Let’s say you’ve got arthritis, migraines, or any other pain that’s not related to tight muscles. Can massage help?
In my experience, and based on the current scientific literature: Yes! How can this be? Well, this is where my bias as a massage therapist comes in: I think that ALL pain has at least some basis in soft tissue (muscles, tendons, fascia, etc). If you’ve got migraines, most of that pain probably has a neurovascular cause. There is a cascade of events where your blood vessels become dilated or constricted, your nerves become hypersensitive, and you’re in for a few days of debilitating pain.
Massage can’t touch the blood vessels in your brain, but it can help the muscles in your head, neck, and shoulders. Most of my clients with migraines report tension at the base of their skull, and tightness through their neck. There seems to be a relationship between migraine pain and muscular tension, so what happens when we treat that tension directly?
Some clients notice that tension usually precedes their migraines. They’ll get more and more tense, they’ll get achey shoulders, and by the end of the day they’ll be in a dark room wishing for the pain to go away. What if we could keep your shoulders habitually looser? In my experience, that can prevent the cycle of tension and spasm that precedes all sorts of problems (neck cricks, headaches, jaw pain, etc).

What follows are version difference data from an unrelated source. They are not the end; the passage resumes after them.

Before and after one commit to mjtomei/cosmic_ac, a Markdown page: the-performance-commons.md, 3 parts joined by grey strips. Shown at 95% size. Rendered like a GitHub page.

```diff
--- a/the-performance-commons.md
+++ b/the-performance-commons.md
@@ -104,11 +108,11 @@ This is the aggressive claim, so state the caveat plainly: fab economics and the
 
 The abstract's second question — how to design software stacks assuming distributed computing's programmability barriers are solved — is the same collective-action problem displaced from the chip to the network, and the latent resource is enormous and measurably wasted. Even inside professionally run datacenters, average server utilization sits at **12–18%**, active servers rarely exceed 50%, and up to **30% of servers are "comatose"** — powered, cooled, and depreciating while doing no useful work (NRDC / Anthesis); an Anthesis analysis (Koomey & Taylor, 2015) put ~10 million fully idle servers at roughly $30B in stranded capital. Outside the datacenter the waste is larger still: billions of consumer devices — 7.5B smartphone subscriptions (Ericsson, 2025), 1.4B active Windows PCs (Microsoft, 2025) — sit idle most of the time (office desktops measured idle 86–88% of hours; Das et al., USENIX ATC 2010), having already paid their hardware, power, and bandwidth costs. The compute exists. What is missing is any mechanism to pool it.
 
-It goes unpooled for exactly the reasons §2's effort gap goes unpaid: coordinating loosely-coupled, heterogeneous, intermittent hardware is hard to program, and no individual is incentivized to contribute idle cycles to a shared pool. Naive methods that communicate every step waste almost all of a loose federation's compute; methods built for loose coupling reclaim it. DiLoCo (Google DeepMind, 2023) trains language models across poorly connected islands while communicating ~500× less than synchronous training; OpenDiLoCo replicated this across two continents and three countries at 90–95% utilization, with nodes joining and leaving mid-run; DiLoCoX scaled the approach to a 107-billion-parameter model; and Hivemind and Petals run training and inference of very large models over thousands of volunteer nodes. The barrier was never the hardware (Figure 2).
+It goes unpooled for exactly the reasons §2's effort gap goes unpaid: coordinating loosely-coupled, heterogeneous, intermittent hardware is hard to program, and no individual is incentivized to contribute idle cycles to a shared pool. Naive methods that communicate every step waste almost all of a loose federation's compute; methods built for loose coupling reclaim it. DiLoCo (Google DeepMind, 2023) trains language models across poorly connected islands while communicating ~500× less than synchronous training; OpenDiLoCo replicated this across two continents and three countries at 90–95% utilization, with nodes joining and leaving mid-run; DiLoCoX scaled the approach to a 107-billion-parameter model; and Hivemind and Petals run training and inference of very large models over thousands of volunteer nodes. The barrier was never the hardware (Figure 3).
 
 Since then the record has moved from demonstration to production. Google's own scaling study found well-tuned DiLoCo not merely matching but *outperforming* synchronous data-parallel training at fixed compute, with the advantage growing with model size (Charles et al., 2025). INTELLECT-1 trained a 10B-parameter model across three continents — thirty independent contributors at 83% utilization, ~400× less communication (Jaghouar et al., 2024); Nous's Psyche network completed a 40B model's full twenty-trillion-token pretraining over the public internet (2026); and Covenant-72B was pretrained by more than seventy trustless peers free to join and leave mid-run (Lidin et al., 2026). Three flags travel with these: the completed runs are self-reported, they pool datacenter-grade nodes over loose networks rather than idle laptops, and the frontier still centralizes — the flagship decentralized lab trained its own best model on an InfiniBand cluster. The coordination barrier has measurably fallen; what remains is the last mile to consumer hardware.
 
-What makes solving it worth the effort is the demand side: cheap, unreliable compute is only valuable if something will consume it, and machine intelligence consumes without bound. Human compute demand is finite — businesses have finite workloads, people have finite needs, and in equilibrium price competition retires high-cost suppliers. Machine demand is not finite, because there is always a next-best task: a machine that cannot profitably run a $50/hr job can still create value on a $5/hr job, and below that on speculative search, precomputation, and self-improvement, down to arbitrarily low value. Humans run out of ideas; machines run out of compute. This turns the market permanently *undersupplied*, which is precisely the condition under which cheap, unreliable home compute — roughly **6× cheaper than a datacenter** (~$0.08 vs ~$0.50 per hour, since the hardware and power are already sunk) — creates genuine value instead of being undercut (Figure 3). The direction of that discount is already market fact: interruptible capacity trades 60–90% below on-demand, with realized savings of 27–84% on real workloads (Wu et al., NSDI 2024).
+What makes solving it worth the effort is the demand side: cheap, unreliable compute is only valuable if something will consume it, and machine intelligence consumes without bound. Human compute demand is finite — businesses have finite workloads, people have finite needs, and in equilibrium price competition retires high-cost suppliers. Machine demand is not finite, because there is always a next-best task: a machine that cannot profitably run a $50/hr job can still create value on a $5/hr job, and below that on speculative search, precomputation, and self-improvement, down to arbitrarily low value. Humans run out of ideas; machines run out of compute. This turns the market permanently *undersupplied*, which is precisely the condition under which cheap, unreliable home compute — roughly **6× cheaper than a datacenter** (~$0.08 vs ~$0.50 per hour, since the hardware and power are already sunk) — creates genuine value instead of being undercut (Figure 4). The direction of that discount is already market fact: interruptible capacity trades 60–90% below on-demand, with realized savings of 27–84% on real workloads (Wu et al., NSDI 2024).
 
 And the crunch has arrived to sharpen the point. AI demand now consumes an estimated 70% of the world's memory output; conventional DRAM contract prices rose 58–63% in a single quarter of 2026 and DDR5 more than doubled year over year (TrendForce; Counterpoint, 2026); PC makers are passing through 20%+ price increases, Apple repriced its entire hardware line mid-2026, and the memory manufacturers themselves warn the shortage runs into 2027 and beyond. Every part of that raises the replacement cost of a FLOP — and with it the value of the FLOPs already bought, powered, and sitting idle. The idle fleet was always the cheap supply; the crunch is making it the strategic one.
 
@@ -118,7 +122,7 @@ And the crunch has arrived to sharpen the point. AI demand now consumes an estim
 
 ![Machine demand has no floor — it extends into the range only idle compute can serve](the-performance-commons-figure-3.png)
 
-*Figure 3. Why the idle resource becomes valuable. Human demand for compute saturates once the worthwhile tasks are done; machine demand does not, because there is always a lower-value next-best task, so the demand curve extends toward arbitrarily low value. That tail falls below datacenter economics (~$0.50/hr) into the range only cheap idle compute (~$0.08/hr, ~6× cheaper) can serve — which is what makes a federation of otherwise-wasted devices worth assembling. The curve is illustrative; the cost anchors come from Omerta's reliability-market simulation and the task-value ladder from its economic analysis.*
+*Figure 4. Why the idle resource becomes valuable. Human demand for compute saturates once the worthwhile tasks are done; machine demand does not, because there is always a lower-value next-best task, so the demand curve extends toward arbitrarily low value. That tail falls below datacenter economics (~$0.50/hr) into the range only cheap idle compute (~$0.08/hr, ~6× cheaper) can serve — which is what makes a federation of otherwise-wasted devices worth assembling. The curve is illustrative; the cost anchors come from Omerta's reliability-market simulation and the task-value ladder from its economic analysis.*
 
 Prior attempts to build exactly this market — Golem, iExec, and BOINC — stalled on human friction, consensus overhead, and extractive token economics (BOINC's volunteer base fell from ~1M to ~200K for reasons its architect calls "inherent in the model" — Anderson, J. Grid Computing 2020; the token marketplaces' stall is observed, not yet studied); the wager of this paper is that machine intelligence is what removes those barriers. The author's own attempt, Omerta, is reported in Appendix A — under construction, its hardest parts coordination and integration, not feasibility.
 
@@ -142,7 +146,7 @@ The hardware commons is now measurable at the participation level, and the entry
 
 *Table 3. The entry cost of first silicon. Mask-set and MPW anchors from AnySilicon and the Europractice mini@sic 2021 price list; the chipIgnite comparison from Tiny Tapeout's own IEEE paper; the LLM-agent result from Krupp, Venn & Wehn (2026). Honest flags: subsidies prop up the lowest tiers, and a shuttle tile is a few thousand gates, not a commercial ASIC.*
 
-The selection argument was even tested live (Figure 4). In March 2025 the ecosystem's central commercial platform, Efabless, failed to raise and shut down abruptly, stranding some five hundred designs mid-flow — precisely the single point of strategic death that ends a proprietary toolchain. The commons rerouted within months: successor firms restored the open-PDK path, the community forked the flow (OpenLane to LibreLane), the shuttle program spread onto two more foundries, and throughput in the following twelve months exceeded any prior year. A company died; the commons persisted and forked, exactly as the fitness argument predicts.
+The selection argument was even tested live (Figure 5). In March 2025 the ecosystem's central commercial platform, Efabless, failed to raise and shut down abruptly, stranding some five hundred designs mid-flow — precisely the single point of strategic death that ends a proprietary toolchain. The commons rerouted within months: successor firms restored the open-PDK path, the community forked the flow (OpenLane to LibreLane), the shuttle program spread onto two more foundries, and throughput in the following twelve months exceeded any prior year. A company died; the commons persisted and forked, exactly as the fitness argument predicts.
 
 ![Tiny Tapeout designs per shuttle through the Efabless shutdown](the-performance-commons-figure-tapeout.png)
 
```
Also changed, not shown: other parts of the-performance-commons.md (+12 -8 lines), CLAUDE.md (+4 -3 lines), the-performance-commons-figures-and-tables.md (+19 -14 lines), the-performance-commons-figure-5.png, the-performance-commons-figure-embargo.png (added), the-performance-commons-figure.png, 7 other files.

The same thing goes for joint pain. Even if most of the pain is caused by a problem with the joint, the nearby muscles always seem to get involved. They’ll tighten up and become sensitive, compounding the problem. Even if just 25% of the pain is coming from tight and inflamed muscles, I think that’s worth dealing with!
Aside from relieving tension, receiving a massage sends a message to your brain and spinal cord: “Movement and contact can feel good. Maybe I don’t need all this tightness and sensitivity!” You can get a similar message from other pain-free ways of interacting with your body: Yoga, swimming, walking, dancing around your kitchen while you cook, etc. Treat yourself as kindly as you’d treat a best friend, and try not to get frustrated with set-backs. Feeling better takes time, but it’s worth the journey.